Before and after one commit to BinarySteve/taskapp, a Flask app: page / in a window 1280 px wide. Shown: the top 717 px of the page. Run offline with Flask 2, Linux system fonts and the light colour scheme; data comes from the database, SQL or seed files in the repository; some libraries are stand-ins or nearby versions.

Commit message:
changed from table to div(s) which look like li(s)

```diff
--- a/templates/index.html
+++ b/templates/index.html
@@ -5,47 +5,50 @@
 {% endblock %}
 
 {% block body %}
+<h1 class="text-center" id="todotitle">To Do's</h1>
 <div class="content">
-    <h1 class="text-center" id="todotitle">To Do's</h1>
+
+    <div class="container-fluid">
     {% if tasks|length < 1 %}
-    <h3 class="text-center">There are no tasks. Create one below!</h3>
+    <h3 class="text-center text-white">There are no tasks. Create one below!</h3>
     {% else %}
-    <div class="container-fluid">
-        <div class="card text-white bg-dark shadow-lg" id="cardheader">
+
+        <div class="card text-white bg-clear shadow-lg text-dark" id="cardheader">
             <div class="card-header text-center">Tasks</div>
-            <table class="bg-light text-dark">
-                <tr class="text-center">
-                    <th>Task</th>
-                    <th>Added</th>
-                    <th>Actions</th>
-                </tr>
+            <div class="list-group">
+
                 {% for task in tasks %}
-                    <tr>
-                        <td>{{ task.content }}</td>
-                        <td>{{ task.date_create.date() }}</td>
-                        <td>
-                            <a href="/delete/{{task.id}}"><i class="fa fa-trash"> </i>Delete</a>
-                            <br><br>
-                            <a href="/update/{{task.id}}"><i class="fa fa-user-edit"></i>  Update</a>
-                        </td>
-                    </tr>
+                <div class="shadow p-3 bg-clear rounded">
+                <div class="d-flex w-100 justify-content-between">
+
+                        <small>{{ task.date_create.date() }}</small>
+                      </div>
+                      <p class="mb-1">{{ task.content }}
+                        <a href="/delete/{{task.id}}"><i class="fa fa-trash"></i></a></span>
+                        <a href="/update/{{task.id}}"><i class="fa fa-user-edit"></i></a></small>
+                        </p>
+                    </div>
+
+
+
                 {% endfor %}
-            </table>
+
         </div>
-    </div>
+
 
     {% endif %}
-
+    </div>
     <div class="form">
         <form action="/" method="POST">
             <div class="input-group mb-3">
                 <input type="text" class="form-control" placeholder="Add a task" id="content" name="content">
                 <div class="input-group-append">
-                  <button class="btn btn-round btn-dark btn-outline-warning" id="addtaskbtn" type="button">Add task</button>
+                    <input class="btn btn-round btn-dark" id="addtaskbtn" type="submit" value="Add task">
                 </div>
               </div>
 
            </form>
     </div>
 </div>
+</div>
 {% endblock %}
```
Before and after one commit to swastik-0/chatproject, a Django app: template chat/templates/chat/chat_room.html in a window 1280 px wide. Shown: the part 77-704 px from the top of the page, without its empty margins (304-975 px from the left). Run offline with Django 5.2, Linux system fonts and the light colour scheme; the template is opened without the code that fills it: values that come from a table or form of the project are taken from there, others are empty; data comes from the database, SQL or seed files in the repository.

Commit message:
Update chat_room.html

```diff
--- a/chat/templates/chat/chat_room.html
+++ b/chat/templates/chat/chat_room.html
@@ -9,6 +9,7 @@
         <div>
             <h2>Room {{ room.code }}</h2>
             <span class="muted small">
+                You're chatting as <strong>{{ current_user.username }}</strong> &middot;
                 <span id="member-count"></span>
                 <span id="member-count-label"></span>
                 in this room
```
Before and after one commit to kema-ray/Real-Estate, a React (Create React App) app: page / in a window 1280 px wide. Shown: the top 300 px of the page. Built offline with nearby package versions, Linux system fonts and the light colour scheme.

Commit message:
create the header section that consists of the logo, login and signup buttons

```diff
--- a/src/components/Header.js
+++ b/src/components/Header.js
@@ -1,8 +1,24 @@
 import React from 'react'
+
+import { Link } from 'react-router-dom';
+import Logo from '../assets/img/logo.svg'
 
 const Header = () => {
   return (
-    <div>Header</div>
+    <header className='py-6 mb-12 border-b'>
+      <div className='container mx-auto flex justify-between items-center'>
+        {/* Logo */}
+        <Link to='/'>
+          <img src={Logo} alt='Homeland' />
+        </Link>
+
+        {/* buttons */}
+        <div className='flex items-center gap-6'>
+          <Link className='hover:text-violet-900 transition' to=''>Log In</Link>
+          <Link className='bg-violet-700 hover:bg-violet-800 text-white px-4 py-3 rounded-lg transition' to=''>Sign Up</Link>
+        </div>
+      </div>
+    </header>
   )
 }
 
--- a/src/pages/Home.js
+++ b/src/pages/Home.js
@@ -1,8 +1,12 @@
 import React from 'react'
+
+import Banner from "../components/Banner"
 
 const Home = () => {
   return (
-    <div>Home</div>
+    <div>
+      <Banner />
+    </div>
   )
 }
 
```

§ Work task
Make a copy of each line in the records that has the word "Shown".

§ Finished task
Before and after one commit to BinarySteve/taskapp, a Flask app: page / in a window 1280 px wide. Shown: the top 717 px of the page. Run offline with Flask 2, Linux system fonts and the light colour scheme; data comes from the database, SQL or seed files in the repository; some libraries are stand-ins or nearby versions.
Before and after one commit to swastik-0/chatproject, a Django app: template chat/templates/chat/chat_room.html in a window 1280 px wide. Shown: the part 77-704 px from the top of the page, without its empty margins (304-975 px from the left). Run offline with Django 5.2, Linux system fonts and the light colour scheme; the template is opened without the code that fills it: values that come from a table or form of the project are taken from there, others are empty; data comes from the database, SQL or seed files in the repository.
Before and after one commit to kema-ray/Real-Estate, a React (Create React App) app: page / in a window 1280 px wide. Shown: the top 300 px of the page. Built offline with nearby package versions, Linux system fonts and the light colour scheme.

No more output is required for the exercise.